Most all have some form of the following caveat « of course, capitalism here does not mean the free exchange of goods and services, but rather a particular form of commerce that started on a somewhat precise epoch. »
This is all very good, but then people are just talking past each other, because everybody who talks about economy take capitalism to mean one thing or the other.
The only discernible — to me, at least — common characteristic of all definitions of capitalism is precisely the free (or quasi free) exchange of goods and services — a most rudimentary form of commerce, one that existed since the dawn of man.

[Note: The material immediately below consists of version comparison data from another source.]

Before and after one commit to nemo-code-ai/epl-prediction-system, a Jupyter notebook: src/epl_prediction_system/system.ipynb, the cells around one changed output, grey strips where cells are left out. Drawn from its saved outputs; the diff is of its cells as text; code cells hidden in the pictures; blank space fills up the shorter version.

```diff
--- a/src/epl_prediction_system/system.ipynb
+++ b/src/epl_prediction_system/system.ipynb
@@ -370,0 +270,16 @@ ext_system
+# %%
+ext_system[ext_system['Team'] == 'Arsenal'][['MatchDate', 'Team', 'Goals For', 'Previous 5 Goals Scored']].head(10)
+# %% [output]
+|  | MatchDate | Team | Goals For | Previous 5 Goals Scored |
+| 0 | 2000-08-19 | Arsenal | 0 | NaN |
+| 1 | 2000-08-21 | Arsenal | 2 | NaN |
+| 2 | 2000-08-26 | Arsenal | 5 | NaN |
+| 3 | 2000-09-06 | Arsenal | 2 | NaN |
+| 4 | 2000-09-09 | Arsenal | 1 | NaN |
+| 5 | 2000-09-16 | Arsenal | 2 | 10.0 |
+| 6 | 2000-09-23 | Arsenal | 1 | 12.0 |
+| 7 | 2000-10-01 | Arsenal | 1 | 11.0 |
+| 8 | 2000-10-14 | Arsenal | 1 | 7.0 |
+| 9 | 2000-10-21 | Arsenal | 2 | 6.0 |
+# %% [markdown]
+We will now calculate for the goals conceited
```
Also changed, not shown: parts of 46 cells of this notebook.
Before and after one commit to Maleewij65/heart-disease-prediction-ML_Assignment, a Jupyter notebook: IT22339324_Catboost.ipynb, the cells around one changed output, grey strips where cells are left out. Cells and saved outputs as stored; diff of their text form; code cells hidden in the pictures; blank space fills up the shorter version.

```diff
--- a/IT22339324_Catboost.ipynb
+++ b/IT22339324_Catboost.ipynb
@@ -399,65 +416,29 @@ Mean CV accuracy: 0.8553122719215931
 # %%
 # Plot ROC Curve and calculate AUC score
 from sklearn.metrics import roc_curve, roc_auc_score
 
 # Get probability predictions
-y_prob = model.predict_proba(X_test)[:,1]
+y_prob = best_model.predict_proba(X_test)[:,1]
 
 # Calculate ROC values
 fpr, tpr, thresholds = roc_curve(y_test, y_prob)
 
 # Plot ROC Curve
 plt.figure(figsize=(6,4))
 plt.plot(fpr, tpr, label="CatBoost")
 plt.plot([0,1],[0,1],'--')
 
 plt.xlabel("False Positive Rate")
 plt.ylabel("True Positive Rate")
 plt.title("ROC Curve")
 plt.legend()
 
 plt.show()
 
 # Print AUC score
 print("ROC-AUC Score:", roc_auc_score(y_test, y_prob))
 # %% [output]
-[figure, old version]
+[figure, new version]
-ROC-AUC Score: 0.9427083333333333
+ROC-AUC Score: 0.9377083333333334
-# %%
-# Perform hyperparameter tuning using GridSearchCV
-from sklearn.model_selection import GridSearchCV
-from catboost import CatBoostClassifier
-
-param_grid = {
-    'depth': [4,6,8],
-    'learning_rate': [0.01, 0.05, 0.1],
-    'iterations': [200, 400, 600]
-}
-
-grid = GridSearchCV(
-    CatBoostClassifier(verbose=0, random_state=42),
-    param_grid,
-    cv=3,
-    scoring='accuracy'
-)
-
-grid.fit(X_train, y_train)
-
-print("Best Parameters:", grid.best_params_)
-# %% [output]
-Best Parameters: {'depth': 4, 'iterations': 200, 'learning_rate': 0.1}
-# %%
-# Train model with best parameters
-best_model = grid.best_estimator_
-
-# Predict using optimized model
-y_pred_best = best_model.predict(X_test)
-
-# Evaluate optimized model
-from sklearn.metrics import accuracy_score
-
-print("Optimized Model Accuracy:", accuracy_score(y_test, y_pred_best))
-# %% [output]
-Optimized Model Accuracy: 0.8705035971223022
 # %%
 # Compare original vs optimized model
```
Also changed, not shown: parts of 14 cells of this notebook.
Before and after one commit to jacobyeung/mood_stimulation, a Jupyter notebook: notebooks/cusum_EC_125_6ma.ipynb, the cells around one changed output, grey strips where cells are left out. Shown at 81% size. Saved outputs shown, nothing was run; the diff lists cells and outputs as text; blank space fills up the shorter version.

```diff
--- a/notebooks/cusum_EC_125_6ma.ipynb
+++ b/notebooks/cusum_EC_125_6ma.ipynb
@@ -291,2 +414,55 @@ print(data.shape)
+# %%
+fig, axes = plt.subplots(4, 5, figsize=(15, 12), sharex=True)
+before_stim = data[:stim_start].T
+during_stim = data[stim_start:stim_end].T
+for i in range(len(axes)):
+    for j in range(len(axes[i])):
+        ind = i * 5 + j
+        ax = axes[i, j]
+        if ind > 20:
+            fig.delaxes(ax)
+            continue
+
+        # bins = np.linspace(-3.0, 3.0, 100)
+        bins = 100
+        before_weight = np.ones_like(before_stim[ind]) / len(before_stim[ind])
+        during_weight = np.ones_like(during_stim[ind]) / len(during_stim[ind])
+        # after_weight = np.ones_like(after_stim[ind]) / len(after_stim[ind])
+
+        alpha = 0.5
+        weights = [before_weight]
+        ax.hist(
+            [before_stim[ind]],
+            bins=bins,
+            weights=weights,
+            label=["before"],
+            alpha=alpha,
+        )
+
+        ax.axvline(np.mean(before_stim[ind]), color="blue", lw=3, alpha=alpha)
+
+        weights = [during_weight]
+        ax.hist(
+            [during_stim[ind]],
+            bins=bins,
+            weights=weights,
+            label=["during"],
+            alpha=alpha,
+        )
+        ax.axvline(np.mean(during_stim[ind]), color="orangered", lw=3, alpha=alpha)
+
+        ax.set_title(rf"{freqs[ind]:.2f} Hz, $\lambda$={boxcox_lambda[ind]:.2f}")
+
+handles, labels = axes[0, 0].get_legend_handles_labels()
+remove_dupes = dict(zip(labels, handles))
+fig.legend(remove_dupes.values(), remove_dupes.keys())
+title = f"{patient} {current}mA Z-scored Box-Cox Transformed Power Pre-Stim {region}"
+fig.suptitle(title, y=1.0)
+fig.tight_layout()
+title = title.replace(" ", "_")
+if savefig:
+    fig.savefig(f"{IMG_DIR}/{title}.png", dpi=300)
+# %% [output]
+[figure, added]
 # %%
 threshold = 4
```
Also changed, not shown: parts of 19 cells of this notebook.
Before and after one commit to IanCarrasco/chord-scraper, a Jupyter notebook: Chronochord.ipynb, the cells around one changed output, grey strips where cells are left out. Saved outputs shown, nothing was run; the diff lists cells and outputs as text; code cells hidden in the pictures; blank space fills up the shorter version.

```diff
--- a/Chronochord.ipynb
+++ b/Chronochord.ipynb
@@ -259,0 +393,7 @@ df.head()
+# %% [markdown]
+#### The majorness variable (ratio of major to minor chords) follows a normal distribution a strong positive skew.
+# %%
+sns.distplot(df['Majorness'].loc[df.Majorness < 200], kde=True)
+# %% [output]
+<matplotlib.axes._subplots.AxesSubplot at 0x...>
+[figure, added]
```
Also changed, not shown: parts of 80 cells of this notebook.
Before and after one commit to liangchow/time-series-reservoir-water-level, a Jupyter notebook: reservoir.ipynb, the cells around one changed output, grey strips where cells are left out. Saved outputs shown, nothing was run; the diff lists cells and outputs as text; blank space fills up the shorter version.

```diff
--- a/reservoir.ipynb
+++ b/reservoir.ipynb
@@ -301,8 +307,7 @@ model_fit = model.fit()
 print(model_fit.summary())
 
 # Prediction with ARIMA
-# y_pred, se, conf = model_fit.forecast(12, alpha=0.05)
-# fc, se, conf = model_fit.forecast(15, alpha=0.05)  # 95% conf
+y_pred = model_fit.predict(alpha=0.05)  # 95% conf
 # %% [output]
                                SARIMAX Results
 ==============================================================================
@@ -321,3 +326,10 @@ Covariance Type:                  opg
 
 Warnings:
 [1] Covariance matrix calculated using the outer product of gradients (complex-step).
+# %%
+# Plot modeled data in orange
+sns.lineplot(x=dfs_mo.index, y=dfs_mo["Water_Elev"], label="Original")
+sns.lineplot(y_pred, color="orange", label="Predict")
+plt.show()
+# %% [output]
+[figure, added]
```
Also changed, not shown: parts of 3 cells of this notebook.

And this creates a very amorphous beast, that changes, sometimes radically, on every scale. On the most local scale, say, inside a family, it functions almost as a free giving, as opposed to an exchange for profit. On a slightly larger scale it functions as a mutually beneficial exchange for profit — say, I exchange my services for your money and we both benefit. And so on. Globally, it has taken the form of the financial markets (which I take to have more benefits than most realistic alternatives).
Of course, this is not set on stone. Capitalism can take other forms on each scale. It would depend on how people tend to interact.
That’s why every critique of capitalism brings about a « yes, but it ~could~ be different, » if, say, a people’s culture were slightly different.
Calling it all capitalism might be unjust to the critics of capitalism. But then again, they were the ones who chose the rough path of dialectical materialism (some form of it, anyway).